■ **Instructions to follow**: Would you copy every line of the listing below that includes the word "padding"?

■ **Source information**:
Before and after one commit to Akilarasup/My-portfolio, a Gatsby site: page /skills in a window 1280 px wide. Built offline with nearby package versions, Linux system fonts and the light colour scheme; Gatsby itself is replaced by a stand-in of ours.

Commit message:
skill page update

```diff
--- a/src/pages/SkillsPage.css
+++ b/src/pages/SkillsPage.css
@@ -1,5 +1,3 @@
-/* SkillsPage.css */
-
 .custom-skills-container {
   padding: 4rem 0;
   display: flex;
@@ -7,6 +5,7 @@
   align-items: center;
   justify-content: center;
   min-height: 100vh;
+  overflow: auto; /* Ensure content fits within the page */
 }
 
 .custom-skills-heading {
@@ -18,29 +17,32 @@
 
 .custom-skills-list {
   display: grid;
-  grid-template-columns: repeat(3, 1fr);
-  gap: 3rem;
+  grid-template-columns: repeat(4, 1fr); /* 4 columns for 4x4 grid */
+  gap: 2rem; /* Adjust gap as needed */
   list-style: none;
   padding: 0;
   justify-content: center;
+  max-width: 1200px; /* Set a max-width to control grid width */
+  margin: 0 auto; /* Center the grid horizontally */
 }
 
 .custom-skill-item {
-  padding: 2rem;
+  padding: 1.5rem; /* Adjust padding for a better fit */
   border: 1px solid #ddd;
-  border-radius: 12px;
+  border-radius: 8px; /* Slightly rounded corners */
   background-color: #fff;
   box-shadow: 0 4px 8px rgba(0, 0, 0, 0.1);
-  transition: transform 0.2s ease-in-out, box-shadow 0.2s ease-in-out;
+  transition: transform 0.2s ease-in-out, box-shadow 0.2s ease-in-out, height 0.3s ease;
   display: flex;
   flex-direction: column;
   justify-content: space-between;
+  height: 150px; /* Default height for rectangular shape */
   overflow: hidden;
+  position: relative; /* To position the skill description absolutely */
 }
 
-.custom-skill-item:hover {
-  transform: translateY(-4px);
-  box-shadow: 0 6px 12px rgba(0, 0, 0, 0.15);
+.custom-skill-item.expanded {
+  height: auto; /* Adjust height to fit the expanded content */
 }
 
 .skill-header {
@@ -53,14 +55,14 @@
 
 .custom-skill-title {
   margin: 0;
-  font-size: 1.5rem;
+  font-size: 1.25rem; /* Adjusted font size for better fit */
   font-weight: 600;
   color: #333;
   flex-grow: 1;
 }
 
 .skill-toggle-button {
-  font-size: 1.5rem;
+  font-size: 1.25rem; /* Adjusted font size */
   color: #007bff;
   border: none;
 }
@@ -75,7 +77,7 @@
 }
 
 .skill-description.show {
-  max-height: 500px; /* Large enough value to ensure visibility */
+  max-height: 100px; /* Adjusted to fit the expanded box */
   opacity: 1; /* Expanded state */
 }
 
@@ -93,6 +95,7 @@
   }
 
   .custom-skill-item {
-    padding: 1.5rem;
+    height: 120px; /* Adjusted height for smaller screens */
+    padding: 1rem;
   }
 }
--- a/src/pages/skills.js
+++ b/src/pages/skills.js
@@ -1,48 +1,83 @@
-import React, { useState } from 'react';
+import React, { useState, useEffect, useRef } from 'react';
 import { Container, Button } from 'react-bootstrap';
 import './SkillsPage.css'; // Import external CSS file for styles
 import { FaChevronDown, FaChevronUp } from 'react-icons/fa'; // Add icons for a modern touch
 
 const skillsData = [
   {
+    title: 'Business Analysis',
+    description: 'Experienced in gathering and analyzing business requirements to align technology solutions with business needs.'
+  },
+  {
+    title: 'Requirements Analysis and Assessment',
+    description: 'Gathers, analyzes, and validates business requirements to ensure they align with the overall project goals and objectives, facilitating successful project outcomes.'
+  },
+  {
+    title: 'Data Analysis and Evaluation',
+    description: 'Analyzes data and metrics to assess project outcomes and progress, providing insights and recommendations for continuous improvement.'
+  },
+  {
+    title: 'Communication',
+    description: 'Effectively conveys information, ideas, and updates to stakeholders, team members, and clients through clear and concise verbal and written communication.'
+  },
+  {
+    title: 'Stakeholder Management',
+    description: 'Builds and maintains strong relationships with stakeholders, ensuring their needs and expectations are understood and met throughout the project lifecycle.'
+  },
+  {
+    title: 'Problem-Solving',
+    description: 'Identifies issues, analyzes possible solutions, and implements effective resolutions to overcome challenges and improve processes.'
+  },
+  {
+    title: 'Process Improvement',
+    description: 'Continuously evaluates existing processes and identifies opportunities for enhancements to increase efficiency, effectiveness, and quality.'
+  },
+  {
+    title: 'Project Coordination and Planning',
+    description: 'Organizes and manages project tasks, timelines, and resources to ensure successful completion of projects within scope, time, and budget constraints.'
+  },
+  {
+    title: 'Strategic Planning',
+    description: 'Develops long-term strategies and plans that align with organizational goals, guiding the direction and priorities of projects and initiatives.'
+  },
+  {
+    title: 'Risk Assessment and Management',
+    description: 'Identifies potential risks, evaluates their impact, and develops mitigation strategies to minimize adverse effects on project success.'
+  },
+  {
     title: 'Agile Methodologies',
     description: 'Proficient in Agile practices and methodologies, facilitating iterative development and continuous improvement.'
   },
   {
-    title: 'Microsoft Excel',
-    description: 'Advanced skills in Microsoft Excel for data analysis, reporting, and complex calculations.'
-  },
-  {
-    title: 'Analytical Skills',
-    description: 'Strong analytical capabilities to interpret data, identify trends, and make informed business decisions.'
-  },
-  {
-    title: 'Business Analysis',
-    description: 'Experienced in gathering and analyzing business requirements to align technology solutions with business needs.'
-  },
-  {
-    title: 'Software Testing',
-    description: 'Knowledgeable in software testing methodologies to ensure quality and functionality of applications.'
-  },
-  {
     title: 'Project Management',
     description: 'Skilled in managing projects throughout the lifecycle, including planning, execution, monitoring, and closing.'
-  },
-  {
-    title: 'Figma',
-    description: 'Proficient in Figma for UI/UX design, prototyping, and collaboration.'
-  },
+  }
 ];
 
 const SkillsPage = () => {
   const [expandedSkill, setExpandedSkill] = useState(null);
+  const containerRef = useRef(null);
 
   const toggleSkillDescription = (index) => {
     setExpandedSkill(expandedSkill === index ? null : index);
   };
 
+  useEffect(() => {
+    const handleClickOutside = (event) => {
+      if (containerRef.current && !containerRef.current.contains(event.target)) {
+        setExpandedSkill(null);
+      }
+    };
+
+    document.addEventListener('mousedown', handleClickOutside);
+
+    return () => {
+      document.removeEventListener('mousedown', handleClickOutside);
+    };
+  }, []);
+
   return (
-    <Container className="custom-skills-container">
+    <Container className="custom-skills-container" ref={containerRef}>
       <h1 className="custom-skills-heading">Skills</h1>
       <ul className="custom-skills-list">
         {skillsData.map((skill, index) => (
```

■ **Your response**:
   padding: 4rem 0;
   padding: 0;
-  padding: 2rem;
+  padding: 1.5rem; /* Adjust padding for a better fit */
-    padding: 1.5rem;
+    padding: 1rem;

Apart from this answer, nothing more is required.